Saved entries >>
--*--

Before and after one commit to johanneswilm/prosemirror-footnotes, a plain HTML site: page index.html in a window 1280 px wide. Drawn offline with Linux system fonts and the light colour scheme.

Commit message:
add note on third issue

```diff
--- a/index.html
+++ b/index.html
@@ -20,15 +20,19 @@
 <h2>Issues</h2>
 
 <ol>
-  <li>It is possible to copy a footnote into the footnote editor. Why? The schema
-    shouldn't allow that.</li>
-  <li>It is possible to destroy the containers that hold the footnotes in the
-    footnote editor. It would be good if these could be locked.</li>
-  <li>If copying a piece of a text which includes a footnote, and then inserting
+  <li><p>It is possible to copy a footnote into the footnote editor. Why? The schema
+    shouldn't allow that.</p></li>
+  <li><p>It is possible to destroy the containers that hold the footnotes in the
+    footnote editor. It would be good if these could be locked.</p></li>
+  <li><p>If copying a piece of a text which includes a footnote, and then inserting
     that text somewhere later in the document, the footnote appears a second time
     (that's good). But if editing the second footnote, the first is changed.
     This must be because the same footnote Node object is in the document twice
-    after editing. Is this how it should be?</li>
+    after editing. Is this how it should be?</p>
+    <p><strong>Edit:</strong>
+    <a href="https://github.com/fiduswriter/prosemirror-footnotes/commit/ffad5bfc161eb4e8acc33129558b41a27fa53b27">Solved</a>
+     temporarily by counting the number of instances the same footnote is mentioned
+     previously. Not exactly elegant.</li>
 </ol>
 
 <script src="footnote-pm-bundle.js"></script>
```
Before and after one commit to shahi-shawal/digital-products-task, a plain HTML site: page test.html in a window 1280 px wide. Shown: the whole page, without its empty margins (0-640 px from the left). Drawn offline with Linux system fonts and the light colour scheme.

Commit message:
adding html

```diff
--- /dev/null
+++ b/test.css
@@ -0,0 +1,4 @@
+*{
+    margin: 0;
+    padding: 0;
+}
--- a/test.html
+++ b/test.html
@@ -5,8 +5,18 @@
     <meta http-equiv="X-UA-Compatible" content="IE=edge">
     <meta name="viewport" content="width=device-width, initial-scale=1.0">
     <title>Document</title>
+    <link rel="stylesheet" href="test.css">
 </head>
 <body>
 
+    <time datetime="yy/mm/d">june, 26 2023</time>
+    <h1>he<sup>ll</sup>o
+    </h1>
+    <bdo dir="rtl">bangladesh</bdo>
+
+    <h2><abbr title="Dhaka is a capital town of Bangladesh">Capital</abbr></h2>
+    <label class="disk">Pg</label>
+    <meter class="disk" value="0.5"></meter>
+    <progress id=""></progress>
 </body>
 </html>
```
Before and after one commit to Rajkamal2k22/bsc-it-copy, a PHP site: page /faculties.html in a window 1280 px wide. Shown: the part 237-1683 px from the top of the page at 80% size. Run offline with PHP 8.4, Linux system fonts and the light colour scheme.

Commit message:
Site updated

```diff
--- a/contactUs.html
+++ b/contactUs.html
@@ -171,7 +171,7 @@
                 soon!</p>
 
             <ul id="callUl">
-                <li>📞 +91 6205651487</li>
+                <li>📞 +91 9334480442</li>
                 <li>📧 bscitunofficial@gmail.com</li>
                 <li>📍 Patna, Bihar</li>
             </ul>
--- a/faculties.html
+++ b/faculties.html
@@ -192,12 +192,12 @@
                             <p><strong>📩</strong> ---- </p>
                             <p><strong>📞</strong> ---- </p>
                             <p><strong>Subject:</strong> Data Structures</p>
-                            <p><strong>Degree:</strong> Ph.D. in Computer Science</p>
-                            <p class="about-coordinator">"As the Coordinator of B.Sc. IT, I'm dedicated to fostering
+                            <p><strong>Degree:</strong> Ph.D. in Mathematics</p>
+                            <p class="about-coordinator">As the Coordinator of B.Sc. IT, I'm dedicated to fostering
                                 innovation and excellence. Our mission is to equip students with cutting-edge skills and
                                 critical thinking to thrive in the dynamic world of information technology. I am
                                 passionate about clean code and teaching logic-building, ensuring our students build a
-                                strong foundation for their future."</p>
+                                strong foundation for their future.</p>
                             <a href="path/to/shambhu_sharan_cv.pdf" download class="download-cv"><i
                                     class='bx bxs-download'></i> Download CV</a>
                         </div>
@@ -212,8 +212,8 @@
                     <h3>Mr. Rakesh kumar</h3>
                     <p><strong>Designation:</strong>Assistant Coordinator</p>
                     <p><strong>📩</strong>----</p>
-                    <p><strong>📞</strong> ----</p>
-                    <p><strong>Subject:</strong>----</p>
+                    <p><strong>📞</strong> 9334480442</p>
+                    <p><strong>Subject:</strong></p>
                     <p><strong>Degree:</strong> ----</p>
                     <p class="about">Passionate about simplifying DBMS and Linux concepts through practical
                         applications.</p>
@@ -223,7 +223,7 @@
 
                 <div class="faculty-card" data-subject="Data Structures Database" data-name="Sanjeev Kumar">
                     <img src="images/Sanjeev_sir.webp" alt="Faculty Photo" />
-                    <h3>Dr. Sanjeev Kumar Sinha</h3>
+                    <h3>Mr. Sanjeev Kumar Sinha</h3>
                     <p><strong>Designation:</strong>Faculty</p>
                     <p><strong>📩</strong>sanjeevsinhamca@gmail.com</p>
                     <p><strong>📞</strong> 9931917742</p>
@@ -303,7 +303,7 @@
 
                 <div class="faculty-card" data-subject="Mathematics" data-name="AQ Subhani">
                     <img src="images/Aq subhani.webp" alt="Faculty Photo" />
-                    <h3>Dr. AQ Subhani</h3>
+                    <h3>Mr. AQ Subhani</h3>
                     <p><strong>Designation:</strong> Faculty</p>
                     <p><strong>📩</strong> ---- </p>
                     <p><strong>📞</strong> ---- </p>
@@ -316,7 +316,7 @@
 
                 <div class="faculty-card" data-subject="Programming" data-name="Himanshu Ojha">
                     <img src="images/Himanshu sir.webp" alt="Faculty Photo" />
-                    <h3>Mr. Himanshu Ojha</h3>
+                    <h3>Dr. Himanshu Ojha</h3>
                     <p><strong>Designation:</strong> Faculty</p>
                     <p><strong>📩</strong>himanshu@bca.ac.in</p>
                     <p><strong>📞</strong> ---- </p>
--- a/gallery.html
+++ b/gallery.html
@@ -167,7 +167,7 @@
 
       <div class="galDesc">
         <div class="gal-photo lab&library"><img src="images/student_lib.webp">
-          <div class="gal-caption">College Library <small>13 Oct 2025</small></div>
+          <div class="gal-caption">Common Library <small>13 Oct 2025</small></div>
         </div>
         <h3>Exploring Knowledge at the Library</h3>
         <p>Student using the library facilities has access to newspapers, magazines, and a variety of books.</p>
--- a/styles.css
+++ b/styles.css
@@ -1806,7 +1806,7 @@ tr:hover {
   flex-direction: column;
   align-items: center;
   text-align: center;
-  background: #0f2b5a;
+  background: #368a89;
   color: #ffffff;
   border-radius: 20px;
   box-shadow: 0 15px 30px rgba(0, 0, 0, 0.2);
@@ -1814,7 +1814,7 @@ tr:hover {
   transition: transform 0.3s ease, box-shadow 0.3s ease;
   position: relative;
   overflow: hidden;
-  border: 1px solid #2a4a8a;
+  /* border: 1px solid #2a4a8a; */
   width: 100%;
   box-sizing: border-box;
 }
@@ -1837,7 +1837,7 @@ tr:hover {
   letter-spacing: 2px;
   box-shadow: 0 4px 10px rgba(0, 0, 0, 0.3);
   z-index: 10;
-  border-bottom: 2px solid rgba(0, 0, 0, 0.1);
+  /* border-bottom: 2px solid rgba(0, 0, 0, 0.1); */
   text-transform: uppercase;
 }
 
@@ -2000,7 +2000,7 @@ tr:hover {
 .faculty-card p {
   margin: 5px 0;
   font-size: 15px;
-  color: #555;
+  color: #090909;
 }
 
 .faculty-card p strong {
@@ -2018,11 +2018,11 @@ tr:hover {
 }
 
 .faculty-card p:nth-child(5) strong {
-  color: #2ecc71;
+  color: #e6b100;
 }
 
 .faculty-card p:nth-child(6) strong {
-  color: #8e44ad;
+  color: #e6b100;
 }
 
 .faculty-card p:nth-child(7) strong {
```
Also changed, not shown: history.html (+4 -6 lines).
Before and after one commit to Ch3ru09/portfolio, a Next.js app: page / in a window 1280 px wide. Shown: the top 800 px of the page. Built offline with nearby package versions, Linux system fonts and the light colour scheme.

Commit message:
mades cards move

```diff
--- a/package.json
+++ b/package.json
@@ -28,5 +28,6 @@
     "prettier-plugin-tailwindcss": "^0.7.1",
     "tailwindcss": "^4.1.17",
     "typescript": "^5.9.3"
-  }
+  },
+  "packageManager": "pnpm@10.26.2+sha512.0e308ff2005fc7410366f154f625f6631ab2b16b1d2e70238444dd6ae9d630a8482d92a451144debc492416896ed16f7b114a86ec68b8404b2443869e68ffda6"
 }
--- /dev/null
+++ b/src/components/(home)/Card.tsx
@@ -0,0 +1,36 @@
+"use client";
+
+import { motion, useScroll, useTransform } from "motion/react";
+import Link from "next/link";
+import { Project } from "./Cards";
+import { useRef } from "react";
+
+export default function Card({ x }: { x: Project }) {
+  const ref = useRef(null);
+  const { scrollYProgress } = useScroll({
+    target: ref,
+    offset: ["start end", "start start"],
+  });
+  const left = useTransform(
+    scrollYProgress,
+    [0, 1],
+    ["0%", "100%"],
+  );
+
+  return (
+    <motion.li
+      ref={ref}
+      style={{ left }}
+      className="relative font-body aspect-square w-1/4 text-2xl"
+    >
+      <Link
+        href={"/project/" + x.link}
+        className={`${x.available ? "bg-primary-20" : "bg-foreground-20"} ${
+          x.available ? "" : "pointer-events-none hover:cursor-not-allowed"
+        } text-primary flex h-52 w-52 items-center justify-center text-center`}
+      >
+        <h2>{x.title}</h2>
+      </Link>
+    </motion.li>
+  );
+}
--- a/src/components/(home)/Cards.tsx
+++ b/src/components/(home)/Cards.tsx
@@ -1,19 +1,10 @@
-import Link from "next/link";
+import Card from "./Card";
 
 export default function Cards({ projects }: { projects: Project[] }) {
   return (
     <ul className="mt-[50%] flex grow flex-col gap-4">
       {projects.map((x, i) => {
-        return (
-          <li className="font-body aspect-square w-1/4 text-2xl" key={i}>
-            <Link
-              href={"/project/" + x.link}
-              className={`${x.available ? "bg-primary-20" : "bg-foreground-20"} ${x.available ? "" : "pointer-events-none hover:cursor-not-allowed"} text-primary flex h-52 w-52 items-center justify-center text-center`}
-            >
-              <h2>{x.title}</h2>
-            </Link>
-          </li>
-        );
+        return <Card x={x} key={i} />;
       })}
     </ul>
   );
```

--*--

ASSIGNMENT >> The answer must be every line from the records above that contains the word "border", copied out.

PROBLEM SOLUTION >>
   border-radius: 20px;
-  border: 1px solid #2a4a8a;
+  /* border: 1px solid #2a4a8a; */
   box-sizing: border-box;
-  border-bottom: 2px solid rgba(0, 0, 0, 0.1);
+  /* border-bottom: 2px solid rgba(0, 0, 0, 0.1); */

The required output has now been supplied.